Economics Groupthink on display in its most dismissive, arrogant and mindless manner

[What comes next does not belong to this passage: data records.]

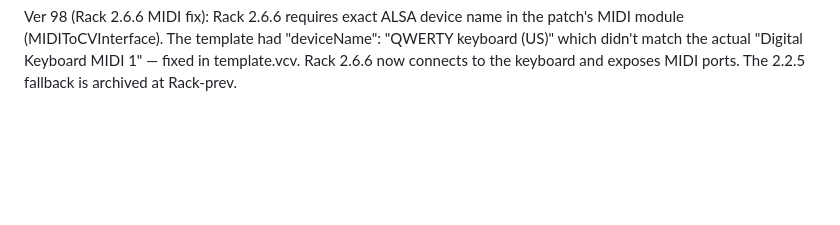
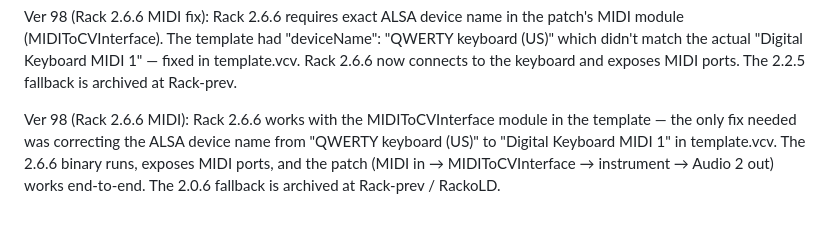
Before and after one commit to puijila-darwini/midi-monitor, a Markdown page: CHANGELOG.md, the part around the change. Drawn GitHub-style; blank space fills up the shorter version.

Commit message:
Ver 98: Rack 2.6.6 MIDI working (deviceName fix in template)

```diff
--- a/CHANGELOG.md
+++ b/CHANGELOG.md
@@ -1683,3 +1683,10 @@ Ver 98 revert: Rack 2.6.6 broke MIDI (no ports created without a MIDI-CV module
 Ver 98 (Rack 2.6.6 MIDI fix): Rack 2.6.6 requires exact ALSA device name in the patch's MIDI module (MIDIToCVInterface). The template had "deviceName": "QWERTY keyboard (US)" which didn't match the actual "Digital Keyboard MIDI 1" — fixed in template.vcv. Rack 2.6.6 now connects to the keyboard and exposes MIDI ports. The 2.2.5 fallback is archived at Rack-prev.
 
 Ver 98 (Rack 2.6.6 MIDI fix): Rack 2.6.6 requires exact ALSA device name in the patch's MIDI module (MIDIToCVInterface). The template had "deviceName": "QWERTY keyboard (US)" which didn't match the actual "Digital Keyboard MIDI 1" — fixed in template.vcv. Rack 2.6.6 now connects to the keyboard and exposes MIDI ports. The 2.2.5 fallback is archived at Rack-prev.
+
+Ver 98 (Rack 2.6.6 MIDI): Rack 2.6.6 works with the MIDIToCVInterface module
+  in the template — the only fix needed was correcting the ALSA device name
+  from "QWERTY keyboard (US)" to "Digital Keyboard MIDI 1" in template.vcv.
+  The 2.6.6 binary runs, exposes MIDI ports, and the patch (MIDI in →
+  MIDIToCVInterface → instrument → Audio 2 out) works end-to-end. The 2.0.6
+  fallback is archived at Rack-prev / RackoLD.
```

Regular readers will know that I have spent quite a lot of time reading the literature in social psychology trying to understand how groups of scholars become crippled with the patterned behaviour that Irving Janis identified as Groupthink in his ground breaking study published in 1972. I feel that my own profession is dominated by this catastrophic syndrome, which has biased the policy scene towards destructive outcomes. However, even after some major calamities, which the mainstream economists were blind too (such as the GFC), the Groupthink is so entrenched and powerful that academic economists actively engage in purges of what they consider to be ‘fringe ideas’, which they dismiss as the equivalent of homeopathy (that is, witchcraft in their eyes). I read an example of this behaviour this week which indicates to me that we are a long way from seeing fundamental change in the academy which might restore the credibility of my profession in the public milieu. My advice to parents – keep your children away from studying economics!